William McGinley, a lawyer for Bachmann, acknowledged the OCE investigation in March, saying it was tied to her presidential bid and that she was cooperating with the investigation. Bachmann has denied any wrongdoing but announced in May she would not seek reelection.
In a statement Friday, McGinley said the committee's extension was routine and expressed confidence that Bachmann will be vindicated.
"Today's statement by the House ethics committee emphasizes that its customary 45-day extension does not 'indicate that any violation has occurred, or reflect any judgment on behalf of the committee,' " McGinley said. "It does not speak to the merits of this matter, and any inference to the contrary is false."
He added: "We are confident the committee will discover, upon proper review, that the highly politicized allegations made at the OCE level were baseless and without merit."

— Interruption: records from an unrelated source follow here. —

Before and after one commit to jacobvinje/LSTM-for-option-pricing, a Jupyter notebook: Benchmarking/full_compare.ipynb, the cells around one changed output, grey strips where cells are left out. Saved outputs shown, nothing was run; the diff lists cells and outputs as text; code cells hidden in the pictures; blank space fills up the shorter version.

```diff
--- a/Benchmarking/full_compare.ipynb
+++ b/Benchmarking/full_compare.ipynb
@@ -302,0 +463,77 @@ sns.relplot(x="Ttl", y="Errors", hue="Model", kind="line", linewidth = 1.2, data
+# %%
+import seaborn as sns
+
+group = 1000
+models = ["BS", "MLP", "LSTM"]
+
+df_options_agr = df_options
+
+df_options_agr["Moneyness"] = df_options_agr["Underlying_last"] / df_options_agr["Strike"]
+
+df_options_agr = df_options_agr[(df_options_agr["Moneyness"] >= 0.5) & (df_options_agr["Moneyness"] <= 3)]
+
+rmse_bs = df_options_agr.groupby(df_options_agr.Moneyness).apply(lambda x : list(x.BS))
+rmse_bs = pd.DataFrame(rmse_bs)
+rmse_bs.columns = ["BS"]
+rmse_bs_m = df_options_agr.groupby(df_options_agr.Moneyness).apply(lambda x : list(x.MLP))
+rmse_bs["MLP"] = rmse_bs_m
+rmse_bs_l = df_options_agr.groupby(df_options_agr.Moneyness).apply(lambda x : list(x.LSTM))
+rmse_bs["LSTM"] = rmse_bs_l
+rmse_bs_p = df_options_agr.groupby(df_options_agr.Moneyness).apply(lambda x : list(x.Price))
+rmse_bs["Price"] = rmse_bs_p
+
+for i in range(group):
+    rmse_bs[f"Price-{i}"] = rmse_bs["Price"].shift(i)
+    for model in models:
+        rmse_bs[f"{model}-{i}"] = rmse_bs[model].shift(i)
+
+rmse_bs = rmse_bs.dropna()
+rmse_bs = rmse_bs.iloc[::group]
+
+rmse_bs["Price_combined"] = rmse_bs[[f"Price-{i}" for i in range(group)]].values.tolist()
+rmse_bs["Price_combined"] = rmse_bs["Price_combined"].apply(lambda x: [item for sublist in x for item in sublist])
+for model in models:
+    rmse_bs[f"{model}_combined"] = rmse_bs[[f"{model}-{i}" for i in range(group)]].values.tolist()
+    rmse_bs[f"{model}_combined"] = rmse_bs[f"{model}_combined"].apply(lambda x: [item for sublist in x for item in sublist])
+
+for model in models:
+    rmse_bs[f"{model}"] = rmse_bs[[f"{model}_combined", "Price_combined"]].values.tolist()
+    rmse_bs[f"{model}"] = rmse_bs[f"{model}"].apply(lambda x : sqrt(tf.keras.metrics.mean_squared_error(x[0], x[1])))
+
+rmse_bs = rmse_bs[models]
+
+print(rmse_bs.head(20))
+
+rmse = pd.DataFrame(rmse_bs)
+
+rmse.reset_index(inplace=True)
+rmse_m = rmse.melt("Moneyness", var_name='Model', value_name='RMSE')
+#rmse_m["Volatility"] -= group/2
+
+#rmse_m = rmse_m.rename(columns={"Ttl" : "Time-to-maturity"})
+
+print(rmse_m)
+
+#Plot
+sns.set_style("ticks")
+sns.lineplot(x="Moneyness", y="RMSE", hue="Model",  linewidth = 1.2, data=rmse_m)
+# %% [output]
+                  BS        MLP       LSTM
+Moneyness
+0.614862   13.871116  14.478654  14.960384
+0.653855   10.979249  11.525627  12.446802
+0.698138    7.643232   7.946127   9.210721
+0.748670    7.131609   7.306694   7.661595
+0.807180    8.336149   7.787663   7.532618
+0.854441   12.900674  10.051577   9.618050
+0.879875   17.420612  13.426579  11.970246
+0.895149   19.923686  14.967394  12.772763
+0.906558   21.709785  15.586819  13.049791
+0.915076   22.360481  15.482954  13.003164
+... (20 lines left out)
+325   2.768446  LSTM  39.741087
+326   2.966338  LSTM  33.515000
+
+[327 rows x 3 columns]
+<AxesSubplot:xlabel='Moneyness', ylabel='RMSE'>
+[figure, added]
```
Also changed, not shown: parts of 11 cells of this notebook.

The OCE is an independent House panel run by a board of directors who are outside Congress, although some of them are former lawmakers. The OCE's investigative reports and recommendations for further investigation go to the member-run House ethics committee, the panel that decides whether rules were violated. The committee can then vote to continue investigations, launch its own formal investigations, or dismiss cases outright.

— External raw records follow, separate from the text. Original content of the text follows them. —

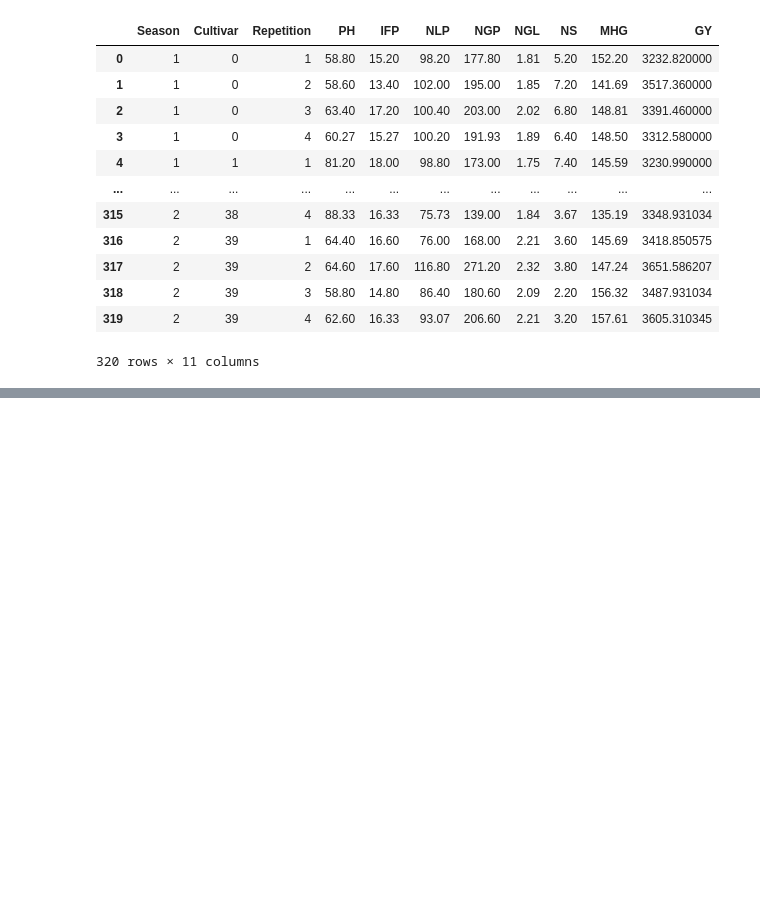
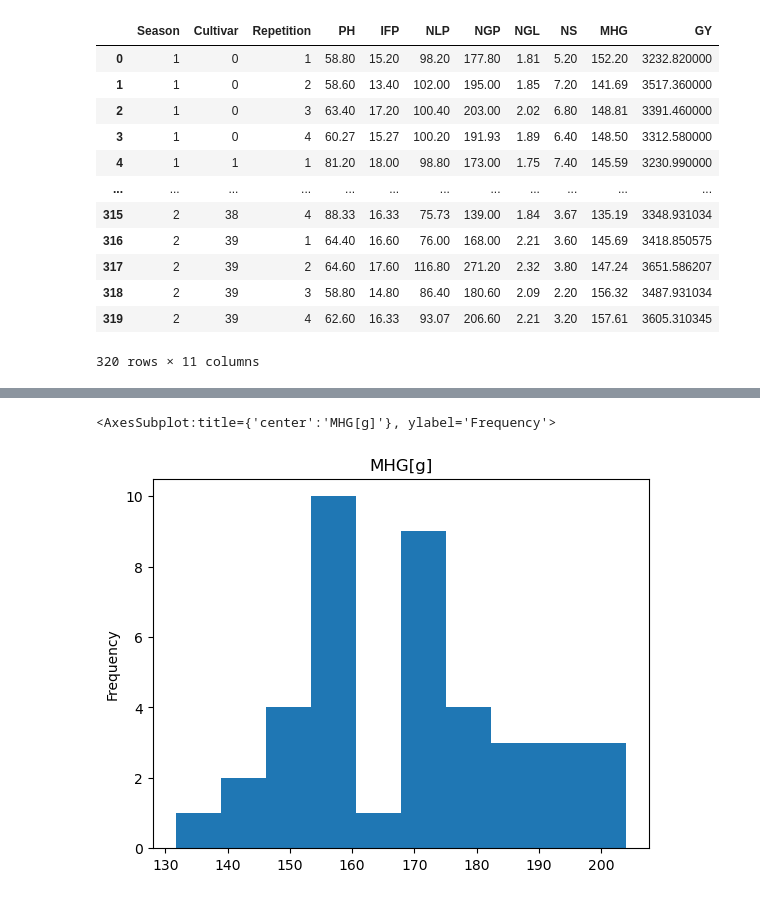
Before and after one commit to mateibotilca/Soybean-Predictions, a Jupyter notebook: main.ipynb, the cells around one changed output, grey strips where cells are left out. Drawn from its saved outputs; the diff is of its cells as text; code cells hidden in the pictures; blank space fills up the shorter version.

```diff
--- a/main.ipynb
+++ b/main.ipynb
@@ -102,0 +139,6 @@ df
+# %%
+df2 = dataset.groupby('Cultivar').mean()
+df2['MHG'].plot(kind='hist', title='MHG[g]')
+# %% [output]
+<AxesSubplot:title={'center':'MHG[g]'}, ylabel='Frequency'>
+[figure, added]
```
Also changed, not shown: parts of 6 cells of this notebook.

OCE referred each of the investigations to the ethics committee in June, recommending full investigations.